The word “galore” implies near-infinite abundance. Wear this resinous, otherworldly fragrance to see the things you desire multiply around you. Oud, also known as agarwood, is overwhelmingly popular in the Middle East and Asia—it’s indescribably sexy and entrancing. This powerful fragrance will draw people closer.

Top Notes
Cloves Oil of Madagascar, Cinnamon
Heart Notes
Geranium Oil of Egypt, Rose, Orris
Base Notes
Oud, Cypriol, Copahu Balm, Incense, Sandalwood 


"I create fragrance the way a composer writes music. The name of the fragrance is like the title of a song. The notes are the lyrics. The way they mix together is the music and melody.

I'm inspired by a story, a memory, a place or, in some cases, a specific fragrance note. I'm very much inspired by music, art and love. The end result are only those fragrances that I fall madly in love with, that elicit a strong emotional response." - Chris Collins


  • When did you first fall in love with fragrance?

    My earliest scent memory is of my father wearing the iconic Grey Flannel cologne. Everything about the scent fascinated me, from the bottle to the label to the flannel bag it came in. My Tokyo Blue fragrance is actually an homage to that memory.

    My love of fragrance intensified during my teen years, when I first smelled Obsession for Men. I found the warm, spicy notes so sexy and hypnotic. To this day, I focus on scent blends that mesmerize.

  • Where does your inspiration come from?

    Often enough, my inspiration comes from memories, like the story I shared about my father. Other times, my inspiration comes from travel. For 20 years, I was lucky enough to visit great cities around the world as a brand ambassador. After New York City, where I’ve lived for 17 years, my favorite place in the world is France.

    In France, I spent a few months in Mougins and Grasse—the birthplaces of fragrance—to study perfumery. That’s where I learned to structure a fragrance to tell a story. Many of the stories I want to tell come from another great French city, Paris, and the relationship it had with Manhattan between 1918 and 1937.

    During that period (the Harlem Renaissance), artists like Josephine Baker and Duke Ellington were making adventurous work that resonated across the Atlantic and still move people today.

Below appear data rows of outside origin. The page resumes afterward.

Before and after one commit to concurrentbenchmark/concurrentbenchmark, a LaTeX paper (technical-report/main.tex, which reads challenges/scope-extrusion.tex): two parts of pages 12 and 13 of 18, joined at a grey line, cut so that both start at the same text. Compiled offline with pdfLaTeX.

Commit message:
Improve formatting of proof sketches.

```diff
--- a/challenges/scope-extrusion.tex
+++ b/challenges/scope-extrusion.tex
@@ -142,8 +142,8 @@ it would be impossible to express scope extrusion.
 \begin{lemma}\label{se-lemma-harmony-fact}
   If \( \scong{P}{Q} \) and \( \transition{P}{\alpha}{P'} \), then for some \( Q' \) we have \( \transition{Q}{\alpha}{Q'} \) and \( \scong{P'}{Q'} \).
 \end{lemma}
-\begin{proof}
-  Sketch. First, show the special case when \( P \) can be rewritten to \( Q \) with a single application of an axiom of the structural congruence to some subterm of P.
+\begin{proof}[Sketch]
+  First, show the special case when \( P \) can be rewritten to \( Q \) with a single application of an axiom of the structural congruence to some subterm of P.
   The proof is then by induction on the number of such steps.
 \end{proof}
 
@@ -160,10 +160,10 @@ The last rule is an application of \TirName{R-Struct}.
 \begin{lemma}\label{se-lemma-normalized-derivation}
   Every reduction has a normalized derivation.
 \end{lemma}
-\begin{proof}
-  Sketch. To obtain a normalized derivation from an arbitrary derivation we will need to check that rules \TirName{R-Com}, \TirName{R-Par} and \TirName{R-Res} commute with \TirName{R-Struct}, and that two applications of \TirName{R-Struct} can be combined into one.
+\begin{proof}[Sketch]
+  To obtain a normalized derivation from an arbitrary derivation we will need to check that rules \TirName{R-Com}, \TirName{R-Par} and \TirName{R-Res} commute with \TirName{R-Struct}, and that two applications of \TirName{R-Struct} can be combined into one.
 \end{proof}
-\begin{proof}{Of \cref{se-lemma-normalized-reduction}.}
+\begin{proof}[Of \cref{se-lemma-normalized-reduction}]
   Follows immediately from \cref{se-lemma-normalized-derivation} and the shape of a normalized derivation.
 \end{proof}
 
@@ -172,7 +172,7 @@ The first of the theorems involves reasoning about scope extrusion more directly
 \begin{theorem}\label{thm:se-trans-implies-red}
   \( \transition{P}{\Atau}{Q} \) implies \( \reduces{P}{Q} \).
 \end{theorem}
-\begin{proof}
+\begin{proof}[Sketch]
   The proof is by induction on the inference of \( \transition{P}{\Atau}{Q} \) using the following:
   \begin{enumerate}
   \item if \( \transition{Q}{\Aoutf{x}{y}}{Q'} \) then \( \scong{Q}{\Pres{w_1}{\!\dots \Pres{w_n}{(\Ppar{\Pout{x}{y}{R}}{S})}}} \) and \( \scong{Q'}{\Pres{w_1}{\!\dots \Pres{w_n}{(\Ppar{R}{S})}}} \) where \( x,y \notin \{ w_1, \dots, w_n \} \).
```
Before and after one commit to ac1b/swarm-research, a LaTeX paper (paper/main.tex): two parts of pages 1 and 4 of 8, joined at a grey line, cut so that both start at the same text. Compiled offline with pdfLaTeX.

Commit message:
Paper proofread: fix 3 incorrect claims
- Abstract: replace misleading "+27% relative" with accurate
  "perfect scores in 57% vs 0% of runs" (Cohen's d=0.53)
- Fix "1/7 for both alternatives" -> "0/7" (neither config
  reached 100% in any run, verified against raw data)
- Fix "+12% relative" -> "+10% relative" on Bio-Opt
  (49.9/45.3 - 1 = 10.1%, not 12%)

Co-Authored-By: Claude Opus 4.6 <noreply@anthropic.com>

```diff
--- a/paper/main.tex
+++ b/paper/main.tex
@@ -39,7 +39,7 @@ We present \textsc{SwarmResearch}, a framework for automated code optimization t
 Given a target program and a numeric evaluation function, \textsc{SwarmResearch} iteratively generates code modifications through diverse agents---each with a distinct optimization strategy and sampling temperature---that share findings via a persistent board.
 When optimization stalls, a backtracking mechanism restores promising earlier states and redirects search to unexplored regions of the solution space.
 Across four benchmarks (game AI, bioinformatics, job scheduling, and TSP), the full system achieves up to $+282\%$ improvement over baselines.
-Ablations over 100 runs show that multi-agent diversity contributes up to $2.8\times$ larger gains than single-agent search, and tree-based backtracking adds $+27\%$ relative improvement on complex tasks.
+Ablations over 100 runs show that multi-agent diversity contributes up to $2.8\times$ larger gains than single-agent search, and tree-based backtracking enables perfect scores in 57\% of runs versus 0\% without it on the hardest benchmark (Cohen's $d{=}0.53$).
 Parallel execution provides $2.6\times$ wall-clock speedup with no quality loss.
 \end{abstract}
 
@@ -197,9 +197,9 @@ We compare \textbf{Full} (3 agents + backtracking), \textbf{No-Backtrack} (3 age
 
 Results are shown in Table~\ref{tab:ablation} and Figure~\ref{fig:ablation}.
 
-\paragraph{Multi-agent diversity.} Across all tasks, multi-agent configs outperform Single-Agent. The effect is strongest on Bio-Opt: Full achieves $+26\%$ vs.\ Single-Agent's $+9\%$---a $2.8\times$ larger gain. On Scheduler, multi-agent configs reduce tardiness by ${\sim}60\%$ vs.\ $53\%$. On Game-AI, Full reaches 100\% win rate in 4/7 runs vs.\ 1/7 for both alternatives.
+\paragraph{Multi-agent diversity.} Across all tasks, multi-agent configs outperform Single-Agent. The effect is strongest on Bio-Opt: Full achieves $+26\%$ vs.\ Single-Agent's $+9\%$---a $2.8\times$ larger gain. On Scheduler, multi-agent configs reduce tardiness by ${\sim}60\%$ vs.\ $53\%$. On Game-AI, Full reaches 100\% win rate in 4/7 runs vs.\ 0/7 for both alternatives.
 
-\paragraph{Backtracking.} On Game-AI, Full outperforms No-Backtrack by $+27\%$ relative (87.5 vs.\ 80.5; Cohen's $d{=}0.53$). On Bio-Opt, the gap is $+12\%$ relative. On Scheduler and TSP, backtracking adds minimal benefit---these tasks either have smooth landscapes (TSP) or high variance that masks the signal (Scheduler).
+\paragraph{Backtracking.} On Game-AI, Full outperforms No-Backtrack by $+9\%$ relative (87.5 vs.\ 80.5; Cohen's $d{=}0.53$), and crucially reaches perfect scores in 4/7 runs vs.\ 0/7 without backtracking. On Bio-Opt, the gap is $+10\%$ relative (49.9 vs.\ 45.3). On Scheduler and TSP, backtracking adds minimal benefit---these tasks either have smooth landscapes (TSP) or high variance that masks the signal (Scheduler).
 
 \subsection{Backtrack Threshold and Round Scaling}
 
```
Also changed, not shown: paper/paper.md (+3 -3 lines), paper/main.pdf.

In my fragrances, I wanted to capture the sexiness and charisma of those artists and the aliveness of Harlem, then and now.

  • Are Chris Collins fragrances all for men?

    The short answer is no. I’m inspired by legendary men’s colognes, but at the same time, women have told me they love how they feel when they wear these scents. I think everyone should wear whatever fragrances they’re drawn to.

    My scents are for people of any gender who want to channel their exotic side. They complement a confident and alluring state of mind that anyone can channel.